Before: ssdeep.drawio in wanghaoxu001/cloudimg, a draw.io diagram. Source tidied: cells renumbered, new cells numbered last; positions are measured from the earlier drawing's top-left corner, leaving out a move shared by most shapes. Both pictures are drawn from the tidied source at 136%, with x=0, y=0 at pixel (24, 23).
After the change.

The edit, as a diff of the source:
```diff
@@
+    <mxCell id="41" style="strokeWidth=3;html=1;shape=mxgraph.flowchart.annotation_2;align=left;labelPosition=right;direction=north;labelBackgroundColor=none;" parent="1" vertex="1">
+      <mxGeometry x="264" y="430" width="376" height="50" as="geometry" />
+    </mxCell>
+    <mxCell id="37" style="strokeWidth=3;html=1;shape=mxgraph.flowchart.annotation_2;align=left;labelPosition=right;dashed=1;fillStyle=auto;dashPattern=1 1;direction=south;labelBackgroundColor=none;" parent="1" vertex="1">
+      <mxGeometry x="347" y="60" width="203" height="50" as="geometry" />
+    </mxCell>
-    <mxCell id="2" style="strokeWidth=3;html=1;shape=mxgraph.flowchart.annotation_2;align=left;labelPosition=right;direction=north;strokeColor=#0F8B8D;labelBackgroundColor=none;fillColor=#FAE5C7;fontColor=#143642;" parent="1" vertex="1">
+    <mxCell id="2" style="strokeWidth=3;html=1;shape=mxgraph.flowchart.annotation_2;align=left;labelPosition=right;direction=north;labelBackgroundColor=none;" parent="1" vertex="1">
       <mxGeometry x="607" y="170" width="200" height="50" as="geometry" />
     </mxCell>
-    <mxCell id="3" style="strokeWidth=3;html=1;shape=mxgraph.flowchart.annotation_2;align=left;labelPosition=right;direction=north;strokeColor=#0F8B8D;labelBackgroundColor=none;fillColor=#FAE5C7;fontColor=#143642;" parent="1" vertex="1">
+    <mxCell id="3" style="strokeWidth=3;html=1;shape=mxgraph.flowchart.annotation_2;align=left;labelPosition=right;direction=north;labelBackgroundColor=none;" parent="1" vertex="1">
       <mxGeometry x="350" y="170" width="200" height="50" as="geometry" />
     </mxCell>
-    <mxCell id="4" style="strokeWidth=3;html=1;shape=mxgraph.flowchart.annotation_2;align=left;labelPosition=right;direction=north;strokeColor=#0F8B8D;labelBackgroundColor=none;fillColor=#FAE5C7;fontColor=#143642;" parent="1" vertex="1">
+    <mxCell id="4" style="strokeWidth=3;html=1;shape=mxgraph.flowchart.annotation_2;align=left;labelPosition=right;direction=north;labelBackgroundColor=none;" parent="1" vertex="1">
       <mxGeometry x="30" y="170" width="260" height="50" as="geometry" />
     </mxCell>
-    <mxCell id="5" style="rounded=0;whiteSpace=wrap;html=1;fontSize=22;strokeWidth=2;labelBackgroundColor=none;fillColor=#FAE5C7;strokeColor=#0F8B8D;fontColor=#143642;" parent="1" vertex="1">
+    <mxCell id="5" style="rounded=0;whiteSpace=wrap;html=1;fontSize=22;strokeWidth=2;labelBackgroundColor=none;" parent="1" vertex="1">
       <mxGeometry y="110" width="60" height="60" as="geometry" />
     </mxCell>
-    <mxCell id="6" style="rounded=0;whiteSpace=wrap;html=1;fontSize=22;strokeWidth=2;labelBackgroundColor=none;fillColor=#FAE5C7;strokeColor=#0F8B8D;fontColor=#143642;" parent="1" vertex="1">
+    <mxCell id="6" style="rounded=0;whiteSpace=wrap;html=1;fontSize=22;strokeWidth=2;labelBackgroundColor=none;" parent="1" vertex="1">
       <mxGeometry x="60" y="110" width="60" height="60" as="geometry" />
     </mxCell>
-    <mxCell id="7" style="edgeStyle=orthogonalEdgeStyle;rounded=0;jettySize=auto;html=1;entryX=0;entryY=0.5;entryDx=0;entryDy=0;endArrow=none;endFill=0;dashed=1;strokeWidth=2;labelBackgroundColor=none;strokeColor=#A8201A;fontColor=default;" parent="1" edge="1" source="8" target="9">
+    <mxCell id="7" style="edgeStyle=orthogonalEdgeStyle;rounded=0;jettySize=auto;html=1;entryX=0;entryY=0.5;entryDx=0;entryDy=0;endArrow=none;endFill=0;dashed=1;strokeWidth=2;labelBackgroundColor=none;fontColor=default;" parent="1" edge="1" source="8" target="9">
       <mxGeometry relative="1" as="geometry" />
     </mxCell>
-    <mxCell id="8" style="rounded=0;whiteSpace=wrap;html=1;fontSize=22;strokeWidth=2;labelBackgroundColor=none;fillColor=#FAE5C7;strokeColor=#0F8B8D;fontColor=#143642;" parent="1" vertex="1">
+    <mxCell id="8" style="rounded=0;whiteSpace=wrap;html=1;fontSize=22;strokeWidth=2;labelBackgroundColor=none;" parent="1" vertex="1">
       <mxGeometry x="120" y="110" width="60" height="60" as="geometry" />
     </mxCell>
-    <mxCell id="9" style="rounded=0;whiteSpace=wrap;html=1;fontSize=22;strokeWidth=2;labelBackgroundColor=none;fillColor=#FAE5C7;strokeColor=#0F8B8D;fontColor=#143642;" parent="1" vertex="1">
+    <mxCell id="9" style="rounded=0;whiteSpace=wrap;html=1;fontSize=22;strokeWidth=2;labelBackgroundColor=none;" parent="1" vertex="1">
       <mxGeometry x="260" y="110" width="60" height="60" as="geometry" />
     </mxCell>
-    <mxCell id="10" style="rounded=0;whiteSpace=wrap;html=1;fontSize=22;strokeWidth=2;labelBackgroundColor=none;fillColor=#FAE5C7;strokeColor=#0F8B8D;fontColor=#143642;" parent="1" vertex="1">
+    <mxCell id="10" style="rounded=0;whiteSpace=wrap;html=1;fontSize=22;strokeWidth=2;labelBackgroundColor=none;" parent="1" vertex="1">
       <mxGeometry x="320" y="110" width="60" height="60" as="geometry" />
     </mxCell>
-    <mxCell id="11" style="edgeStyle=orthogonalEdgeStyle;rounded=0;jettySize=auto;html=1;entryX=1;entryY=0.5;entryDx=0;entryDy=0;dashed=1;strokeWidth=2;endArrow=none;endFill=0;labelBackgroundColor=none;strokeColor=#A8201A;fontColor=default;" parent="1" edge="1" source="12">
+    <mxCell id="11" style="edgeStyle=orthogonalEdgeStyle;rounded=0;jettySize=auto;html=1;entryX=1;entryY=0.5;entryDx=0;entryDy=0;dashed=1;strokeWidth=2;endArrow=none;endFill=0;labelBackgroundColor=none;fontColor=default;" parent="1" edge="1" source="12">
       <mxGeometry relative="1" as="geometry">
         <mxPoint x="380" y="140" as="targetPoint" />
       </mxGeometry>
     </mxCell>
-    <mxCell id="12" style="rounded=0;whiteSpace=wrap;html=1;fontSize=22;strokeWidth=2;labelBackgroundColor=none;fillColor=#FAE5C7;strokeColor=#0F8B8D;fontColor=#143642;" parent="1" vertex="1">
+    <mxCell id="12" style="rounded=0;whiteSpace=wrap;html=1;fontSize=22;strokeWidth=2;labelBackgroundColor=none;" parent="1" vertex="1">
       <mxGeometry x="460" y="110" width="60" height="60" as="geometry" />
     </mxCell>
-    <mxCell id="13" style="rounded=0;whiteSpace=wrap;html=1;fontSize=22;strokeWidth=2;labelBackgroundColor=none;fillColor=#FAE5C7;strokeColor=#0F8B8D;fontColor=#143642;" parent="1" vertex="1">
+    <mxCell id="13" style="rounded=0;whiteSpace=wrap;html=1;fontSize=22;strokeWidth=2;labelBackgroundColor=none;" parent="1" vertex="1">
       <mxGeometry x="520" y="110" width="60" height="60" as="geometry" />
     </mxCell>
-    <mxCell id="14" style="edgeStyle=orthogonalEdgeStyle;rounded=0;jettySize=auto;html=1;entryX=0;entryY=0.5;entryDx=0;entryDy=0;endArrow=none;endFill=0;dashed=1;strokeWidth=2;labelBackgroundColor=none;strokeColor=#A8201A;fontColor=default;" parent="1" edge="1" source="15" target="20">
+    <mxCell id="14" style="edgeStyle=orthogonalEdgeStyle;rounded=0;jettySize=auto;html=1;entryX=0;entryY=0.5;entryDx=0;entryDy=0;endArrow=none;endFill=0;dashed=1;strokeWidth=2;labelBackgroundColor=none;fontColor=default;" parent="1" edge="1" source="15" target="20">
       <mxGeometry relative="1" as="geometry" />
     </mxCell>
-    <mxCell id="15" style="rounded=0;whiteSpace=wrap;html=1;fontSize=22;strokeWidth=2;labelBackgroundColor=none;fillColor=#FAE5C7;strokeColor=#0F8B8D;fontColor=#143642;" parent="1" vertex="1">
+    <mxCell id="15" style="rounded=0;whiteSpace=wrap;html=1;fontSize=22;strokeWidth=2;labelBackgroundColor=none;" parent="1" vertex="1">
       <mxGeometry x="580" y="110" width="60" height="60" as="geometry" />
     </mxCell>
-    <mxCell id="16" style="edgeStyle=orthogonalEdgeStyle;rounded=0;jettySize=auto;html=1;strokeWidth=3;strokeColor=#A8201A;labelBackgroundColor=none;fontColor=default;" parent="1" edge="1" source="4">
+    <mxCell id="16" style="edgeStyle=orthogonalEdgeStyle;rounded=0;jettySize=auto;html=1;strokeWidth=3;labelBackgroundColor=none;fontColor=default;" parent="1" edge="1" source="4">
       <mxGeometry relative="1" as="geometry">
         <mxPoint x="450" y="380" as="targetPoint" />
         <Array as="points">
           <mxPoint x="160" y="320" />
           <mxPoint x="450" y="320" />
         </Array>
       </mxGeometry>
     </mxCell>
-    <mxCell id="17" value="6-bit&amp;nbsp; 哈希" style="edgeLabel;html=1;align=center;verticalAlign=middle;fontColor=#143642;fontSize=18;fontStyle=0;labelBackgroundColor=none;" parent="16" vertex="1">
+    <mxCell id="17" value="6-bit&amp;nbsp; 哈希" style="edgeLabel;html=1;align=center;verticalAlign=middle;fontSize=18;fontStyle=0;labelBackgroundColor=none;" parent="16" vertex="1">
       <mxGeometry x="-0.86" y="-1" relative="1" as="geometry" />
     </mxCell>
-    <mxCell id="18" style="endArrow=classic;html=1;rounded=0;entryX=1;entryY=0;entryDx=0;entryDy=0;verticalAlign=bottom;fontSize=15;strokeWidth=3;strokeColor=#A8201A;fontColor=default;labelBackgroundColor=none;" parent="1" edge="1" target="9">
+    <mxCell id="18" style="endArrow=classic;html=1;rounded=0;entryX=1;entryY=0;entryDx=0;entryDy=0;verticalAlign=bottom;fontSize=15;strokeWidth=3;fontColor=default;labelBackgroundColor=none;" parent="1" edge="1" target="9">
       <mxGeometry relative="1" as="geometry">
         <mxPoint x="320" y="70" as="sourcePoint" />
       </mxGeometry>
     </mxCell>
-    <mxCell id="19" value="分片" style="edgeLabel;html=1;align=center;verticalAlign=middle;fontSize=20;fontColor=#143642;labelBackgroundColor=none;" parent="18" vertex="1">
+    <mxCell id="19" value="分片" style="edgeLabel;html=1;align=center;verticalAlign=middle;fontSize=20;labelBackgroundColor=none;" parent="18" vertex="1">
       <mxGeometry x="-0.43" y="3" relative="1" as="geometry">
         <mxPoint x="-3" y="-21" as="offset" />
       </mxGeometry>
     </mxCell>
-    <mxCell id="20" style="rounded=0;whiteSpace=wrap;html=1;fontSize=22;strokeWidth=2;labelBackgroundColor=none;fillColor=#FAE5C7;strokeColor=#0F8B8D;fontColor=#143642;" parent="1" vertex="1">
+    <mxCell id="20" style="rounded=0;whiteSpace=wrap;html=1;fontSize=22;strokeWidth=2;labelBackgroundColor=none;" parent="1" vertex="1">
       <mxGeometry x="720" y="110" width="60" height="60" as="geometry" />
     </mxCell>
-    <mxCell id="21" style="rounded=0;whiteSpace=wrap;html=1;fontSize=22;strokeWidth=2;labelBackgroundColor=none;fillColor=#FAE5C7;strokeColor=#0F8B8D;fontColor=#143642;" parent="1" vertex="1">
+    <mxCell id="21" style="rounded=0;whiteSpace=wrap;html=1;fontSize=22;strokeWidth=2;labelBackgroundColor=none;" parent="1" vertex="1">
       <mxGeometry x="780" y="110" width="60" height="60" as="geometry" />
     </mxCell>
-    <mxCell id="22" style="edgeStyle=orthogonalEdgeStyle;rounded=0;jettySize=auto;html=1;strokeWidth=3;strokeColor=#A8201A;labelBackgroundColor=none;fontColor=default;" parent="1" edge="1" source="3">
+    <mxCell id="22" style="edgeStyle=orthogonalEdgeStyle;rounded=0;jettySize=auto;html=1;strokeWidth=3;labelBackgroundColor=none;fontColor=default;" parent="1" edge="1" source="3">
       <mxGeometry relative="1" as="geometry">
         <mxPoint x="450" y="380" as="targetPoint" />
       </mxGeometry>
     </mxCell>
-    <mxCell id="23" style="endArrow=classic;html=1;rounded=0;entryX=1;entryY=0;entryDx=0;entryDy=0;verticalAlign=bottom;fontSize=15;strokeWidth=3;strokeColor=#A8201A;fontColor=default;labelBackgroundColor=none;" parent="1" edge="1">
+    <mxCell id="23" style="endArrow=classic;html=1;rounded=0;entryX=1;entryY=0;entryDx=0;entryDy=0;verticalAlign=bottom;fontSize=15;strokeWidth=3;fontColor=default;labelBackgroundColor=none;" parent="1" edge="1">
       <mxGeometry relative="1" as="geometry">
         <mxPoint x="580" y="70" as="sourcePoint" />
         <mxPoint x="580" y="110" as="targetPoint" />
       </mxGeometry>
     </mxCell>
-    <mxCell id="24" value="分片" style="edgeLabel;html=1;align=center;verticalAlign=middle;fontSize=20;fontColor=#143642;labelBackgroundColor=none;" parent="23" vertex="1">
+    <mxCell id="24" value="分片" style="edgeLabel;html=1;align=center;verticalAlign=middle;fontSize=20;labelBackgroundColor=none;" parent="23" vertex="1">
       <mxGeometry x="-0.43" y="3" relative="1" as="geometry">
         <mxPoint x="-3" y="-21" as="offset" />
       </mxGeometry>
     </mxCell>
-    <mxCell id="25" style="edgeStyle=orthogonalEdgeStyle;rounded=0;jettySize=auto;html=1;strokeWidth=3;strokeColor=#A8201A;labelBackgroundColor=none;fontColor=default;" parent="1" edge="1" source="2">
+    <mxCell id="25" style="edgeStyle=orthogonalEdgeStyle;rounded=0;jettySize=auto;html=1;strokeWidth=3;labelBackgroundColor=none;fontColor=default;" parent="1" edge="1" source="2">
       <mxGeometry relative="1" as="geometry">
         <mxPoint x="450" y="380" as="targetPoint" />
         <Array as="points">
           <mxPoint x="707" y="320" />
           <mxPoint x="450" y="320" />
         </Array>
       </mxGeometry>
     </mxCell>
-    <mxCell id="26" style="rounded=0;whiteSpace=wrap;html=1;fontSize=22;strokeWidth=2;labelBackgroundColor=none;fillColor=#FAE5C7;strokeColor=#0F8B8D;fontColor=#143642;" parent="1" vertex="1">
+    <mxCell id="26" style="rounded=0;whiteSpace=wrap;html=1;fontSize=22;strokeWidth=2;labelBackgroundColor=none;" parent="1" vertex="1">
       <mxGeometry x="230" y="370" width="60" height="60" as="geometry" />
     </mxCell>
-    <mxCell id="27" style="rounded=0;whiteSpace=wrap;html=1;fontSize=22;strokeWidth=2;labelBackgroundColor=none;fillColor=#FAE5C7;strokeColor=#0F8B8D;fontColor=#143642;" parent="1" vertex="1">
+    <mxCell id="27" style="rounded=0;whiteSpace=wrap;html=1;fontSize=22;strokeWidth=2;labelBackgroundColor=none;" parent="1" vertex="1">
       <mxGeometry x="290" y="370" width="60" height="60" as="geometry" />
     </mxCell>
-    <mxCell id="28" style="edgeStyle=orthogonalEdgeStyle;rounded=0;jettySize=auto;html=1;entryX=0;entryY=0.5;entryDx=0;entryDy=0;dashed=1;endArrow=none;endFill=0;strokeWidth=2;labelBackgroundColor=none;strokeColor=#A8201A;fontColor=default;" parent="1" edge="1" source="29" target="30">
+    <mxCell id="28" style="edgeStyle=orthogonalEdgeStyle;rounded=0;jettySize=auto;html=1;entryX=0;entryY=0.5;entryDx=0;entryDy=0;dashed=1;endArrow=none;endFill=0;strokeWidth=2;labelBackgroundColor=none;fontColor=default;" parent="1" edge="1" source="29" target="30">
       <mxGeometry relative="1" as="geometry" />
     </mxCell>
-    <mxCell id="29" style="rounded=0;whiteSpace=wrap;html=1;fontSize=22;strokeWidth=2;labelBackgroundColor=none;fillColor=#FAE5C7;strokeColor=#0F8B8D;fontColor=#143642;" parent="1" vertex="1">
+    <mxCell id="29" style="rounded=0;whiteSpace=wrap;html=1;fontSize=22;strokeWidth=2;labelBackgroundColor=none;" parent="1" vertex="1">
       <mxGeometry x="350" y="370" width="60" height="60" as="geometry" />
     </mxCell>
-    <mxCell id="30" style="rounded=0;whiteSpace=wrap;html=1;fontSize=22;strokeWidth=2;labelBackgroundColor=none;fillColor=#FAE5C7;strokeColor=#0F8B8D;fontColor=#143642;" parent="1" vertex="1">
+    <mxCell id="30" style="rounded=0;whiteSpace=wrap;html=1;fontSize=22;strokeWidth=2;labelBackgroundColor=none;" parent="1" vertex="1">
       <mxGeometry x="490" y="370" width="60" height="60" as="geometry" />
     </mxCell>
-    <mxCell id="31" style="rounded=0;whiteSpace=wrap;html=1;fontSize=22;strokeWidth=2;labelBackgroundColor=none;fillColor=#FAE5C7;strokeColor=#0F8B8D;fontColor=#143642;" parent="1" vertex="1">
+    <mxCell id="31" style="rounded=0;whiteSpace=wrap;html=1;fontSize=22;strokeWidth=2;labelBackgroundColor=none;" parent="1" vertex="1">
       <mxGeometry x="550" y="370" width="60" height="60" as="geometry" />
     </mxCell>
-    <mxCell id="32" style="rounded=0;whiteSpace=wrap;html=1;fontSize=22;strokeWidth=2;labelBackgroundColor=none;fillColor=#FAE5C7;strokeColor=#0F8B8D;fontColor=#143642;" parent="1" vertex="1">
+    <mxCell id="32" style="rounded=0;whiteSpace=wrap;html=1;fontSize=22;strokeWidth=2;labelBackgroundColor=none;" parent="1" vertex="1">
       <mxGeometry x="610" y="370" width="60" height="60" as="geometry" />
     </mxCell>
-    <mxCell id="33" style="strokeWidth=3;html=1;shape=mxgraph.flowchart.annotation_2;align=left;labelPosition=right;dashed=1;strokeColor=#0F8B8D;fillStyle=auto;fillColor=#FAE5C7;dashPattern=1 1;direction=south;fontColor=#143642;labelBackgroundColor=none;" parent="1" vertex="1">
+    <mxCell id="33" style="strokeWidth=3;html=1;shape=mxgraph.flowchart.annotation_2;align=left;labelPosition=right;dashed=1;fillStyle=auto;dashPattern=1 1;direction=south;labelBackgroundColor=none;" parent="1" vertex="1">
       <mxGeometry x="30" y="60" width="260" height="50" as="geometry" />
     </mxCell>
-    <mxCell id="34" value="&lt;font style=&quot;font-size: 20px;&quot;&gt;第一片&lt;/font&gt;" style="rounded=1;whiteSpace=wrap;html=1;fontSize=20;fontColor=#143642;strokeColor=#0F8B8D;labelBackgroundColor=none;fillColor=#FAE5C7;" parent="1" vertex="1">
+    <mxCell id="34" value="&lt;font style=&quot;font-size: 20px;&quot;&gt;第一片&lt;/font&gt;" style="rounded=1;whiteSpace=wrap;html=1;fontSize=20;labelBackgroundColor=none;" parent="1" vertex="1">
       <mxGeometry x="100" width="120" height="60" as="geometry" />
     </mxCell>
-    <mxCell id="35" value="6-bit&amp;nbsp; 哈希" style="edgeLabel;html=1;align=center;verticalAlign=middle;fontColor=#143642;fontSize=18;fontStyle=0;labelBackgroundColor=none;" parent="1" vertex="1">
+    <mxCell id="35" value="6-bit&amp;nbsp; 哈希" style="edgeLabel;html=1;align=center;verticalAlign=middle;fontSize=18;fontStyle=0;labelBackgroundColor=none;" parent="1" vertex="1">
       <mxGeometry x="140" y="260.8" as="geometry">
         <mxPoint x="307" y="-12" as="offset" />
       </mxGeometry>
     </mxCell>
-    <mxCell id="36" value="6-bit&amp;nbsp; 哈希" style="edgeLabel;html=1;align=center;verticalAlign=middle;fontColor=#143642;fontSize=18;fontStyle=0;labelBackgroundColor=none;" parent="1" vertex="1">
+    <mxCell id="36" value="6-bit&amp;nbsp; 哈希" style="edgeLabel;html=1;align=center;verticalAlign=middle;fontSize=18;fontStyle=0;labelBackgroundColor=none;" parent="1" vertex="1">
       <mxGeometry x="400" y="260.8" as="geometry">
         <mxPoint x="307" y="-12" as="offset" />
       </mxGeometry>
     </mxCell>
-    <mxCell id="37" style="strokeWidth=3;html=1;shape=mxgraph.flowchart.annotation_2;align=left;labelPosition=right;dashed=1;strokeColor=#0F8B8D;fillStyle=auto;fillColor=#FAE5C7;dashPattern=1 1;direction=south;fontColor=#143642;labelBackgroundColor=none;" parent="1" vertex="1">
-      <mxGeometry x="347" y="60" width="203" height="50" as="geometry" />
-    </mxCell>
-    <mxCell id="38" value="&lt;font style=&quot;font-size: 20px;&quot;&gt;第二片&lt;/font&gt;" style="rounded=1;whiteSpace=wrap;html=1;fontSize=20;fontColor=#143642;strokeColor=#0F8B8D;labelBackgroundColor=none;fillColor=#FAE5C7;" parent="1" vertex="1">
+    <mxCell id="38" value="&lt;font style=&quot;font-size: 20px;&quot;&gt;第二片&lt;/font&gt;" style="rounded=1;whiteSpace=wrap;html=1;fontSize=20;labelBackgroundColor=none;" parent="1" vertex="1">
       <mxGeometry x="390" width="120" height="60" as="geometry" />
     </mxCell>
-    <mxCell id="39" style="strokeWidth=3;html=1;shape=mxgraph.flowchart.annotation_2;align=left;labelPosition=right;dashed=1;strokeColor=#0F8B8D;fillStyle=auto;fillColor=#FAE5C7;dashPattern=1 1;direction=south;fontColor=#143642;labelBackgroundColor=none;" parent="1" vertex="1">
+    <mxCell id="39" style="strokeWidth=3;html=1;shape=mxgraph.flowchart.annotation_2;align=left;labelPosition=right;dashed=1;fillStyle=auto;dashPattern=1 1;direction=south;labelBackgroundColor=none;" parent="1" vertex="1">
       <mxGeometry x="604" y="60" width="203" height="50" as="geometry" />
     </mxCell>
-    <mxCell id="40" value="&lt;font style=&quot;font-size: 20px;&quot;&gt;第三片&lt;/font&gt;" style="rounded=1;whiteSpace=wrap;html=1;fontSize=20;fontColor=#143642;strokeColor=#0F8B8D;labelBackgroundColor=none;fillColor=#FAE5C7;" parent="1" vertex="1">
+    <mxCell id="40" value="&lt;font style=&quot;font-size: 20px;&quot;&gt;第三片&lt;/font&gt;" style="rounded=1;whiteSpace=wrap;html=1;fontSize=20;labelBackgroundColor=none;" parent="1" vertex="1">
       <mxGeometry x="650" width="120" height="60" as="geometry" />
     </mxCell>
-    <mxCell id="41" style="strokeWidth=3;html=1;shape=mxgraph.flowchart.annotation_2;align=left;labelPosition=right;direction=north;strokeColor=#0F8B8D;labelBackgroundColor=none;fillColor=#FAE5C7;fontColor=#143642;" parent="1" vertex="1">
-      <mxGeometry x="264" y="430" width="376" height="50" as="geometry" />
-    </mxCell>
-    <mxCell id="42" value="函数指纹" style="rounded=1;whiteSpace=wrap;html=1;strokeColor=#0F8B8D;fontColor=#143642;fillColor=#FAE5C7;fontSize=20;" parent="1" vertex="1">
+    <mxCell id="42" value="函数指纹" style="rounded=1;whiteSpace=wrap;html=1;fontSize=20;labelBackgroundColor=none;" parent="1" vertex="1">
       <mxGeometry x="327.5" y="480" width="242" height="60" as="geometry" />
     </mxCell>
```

▸ TASK ITEM
How many of the lines above include the word "函数指纹"? Respond with the number alone.

▸ SOLUTION
2